Forum changes: Editing of posts has been turned off until further notice.
Started by TonyLB, February 24, 2006, 10:49:12 AM
QuoteTom would be at her mercy, wouldn't he? If someone else (Ashley, for instance) described Ranma ending up in a frilly pink dress, it would be Julie who decided whether or not to veto that. Ryoga's a decent guy though, right? He wouldn't ... Julie wouldn't allow such a thing. Right? Right?
Quote from: Joshua BishopRoby on February 24, 2006, 02:04:34 PMOh hey, maybe exercising the ability listed on the card nets you dice or whatever. Cause how much would it suck if a character had a trait that never came up in play? Get the player to display Ranma's genderbending in a 'safe' situation (like eating ice cream) by rewarding them for it, and get the other players to display the same in a complicated situation (when the grandparents visit) by rewarding them in the exact same way.
Quote from: TonyLB on February 24, 2006, 03:38:16 PMNow what if your reward/cost, when you use an ability, is that you put a die on the card? A GM die if you used the card to succeed at something (Ranma becomes a girl to eat ice cream) and a player die if you used the card to introduce a complication to your life (clueless Kuno wants to have a duel with boy-type Ranma, and insists that girl-type Ranma watch and cheer ... complicated!)
Quote from: Clyde L. Rhoer on February 24, 2006, 06:14:00 PMI'm going to parrot what I'm hearing you are saying about the cards. I hope I'm not far off.
Quote from: Clyde L. Rhoer on February 24, 2006, 06:14:00 PMMy first question is, can you only place the dice on the card while it is down on the table? Why are the dice ephermal instead of the cards? How many cards are there? One card per player? Can there be less than one per player?
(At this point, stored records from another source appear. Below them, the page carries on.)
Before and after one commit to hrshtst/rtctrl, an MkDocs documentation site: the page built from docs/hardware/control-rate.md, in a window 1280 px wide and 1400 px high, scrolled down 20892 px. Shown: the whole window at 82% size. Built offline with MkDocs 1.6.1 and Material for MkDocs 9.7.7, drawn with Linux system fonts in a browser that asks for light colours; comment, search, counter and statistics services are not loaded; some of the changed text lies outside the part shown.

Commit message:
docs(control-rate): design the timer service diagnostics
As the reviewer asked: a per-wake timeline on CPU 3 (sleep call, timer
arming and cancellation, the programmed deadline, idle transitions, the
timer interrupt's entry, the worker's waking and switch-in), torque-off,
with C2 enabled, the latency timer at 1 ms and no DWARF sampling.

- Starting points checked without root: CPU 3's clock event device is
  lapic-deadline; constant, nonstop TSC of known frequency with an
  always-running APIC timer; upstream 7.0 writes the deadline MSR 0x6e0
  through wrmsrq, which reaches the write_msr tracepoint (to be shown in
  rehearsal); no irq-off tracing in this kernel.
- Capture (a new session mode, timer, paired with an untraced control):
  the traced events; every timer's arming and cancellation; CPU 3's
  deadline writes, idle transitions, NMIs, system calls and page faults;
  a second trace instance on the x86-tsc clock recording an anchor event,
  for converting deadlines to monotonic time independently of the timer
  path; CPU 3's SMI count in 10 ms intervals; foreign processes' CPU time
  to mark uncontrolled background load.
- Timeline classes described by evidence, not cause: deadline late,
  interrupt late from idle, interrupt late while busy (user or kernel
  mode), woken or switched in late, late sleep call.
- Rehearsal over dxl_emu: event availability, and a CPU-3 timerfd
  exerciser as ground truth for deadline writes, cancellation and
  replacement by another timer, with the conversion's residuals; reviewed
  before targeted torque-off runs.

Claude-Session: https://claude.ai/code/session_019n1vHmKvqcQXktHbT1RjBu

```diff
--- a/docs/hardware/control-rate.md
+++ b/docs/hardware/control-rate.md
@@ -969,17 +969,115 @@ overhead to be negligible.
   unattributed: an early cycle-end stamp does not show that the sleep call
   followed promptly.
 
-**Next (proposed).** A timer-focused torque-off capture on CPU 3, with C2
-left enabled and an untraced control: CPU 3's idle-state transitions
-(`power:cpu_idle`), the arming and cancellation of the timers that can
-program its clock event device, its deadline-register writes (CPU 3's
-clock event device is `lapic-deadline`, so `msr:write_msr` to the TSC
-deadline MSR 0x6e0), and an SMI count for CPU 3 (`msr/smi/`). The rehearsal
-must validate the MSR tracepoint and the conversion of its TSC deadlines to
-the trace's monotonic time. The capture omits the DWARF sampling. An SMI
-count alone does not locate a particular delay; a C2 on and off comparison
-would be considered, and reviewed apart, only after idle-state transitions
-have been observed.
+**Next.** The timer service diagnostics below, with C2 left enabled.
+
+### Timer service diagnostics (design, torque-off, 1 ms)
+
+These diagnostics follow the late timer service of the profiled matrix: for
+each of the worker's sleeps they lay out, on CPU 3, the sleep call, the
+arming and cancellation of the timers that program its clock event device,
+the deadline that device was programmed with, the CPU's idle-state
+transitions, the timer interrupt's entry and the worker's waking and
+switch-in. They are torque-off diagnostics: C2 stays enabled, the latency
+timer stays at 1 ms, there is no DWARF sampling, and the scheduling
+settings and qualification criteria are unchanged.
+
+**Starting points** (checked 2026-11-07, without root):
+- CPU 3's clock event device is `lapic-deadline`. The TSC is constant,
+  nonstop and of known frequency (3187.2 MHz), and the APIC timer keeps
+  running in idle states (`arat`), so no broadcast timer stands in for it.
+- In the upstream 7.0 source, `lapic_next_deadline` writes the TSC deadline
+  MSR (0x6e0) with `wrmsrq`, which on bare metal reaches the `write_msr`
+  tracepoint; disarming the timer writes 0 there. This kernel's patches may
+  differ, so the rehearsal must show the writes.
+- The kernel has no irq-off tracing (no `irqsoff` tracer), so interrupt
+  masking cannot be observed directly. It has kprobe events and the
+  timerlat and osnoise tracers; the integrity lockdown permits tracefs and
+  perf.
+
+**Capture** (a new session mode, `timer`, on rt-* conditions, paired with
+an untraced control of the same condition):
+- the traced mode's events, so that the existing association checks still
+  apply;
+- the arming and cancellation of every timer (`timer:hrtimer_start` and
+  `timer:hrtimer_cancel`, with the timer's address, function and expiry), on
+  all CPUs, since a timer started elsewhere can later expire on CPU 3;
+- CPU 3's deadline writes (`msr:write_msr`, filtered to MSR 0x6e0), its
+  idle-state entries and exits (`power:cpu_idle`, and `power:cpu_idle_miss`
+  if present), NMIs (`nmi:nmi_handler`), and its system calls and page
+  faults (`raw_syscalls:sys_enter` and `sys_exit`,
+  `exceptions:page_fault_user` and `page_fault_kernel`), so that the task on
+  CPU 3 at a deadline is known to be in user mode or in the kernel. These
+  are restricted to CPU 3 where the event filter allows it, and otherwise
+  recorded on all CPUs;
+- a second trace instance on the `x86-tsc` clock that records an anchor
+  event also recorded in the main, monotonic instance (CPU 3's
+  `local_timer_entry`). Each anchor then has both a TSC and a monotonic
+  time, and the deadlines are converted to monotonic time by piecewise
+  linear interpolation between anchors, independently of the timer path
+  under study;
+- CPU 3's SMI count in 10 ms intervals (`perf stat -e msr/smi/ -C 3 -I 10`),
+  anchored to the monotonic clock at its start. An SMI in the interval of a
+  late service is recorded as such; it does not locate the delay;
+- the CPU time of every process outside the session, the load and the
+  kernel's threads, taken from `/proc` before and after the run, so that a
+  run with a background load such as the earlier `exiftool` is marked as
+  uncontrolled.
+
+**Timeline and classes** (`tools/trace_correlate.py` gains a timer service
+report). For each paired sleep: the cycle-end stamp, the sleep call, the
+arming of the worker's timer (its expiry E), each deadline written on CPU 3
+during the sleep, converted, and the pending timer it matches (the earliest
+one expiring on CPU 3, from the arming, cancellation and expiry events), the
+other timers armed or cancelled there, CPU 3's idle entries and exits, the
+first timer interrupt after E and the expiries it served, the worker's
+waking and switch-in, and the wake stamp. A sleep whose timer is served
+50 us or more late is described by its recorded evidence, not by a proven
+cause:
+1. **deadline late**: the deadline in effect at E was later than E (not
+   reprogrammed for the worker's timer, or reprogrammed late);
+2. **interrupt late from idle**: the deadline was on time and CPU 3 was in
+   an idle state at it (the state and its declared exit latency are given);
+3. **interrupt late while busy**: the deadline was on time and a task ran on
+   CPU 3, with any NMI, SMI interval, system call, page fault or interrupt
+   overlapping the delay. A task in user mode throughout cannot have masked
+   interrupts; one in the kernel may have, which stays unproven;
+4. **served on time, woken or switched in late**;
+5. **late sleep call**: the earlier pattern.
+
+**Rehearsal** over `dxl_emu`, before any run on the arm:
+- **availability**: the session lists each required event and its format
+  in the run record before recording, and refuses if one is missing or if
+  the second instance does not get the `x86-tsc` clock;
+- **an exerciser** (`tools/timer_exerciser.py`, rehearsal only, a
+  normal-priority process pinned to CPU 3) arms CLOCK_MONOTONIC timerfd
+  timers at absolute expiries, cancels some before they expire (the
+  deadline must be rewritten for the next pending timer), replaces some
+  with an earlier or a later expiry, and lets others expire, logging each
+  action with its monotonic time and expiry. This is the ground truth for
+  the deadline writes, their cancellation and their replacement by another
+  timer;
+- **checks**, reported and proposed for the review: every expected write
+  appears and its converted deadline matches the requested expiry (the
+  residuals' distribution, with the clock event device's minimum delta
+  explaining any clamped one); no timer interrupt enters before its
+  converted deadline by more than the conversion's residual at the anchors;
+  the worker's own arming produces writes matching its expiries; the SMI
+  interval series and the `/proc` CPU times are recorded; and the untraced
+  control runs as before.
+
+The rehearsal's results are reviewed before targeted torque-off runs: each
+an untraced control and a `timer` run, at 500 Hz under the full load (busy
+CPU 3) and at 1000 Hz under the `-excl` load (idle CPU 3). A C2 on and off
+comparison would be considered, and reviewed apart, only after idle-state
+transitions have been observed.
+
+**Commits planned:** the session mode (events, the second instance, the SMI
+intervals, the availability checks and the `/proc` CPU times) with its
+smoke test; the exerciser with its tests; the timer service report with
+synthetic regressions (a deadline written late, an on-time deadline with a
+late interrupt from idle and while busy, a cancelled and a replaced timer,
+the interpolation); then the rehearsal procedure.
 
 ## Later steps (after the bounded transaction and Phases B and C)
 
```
QuoteI had a thought, or a dream, or whatever during the night. It gave me another reason for pushing for "Veto" abilities in some sense or another: they help structure a story. This is sort of an expansion on what I wrote here about running structured/plotted stories in Capes